Records from a dataset:

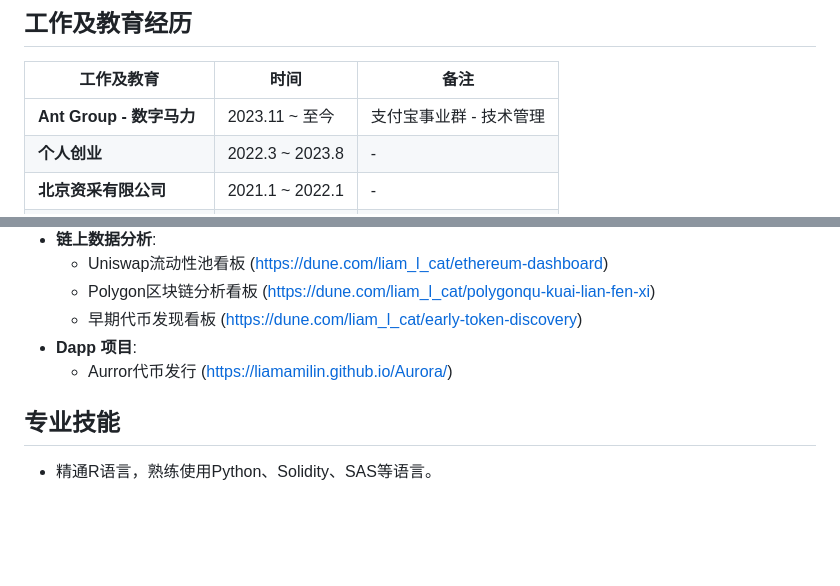
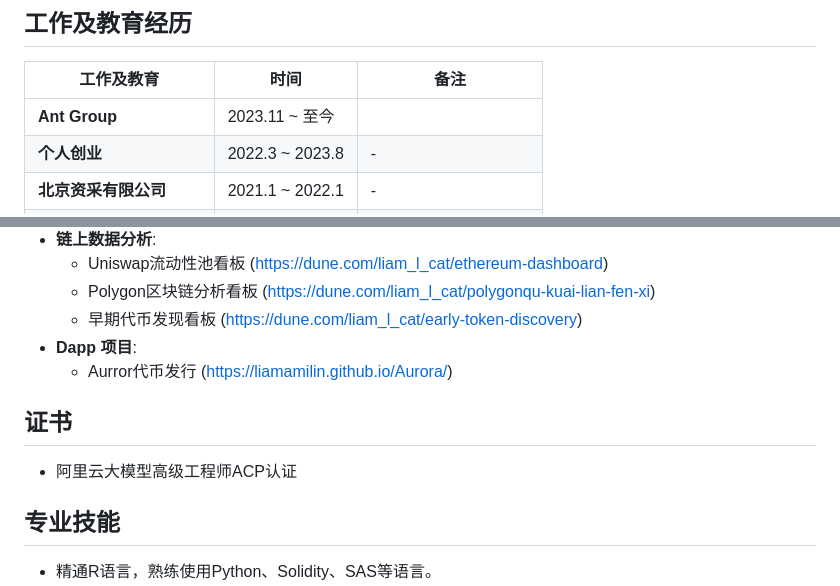
Before and after one commit to liamamilin/Some-Project, a Markdown page: 个人重要/resume_chinese.md, 2 parts joined by grey strips. Rendered like a GitHub page; blank space fills up the shorter version.

```diff
--- a/个人重要/resume_chinese.md
+++ b/个人重要/resume_chinese.md
@@ -8,7 +8,7 @@
 
 | **工作及教育**                  | **时间**            | **备注**                |
 |-----------------------------|---------------------|-------------------------|
-| **Ant Group - 数字马力**      | 2023.11 ~ 至今      | 支付宝事业群 - 技术管理   |
+| **Ant Group**      | 2023.11 ~ 至今      |    |
 | **个人创业**                   | 2022.3 ~ 2023.8     | -                       |
 | **北京资采有限公司**           | 2021.1 ~ 2022.1     | -                       |
 | **杭州-ClubFactory公司**     | 2018.8 ~ 2020.9     | -                       |
@@ -101,6 +101,10 @@
 * **Dapp 项目**:
     - Aurror代币发行 (https://liamamilin.github.io/Aurora/)
 
+## 证书
+
+- 阿里云大模型高级工程师ACP认证
+
 ## 专业技能
 
 * 精通R语言，熟练使用Python、Solidity、SAS等语言。
```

> [YOUR GOAL]
Scan the records above for the string "liamamilin", then copy each line where it turns up.

> [WRITTEN ANSWER]
Before and after one commit to liamamilin/Some-Project, a Markdown page: 个人重要/resume_chinese.md, 2 parts joined by grey strips. Rendered like a GitHub page; blank space fills up the shorter version.
     - Aurror代币发行 (https://liamamilin.github.io/Aurora/)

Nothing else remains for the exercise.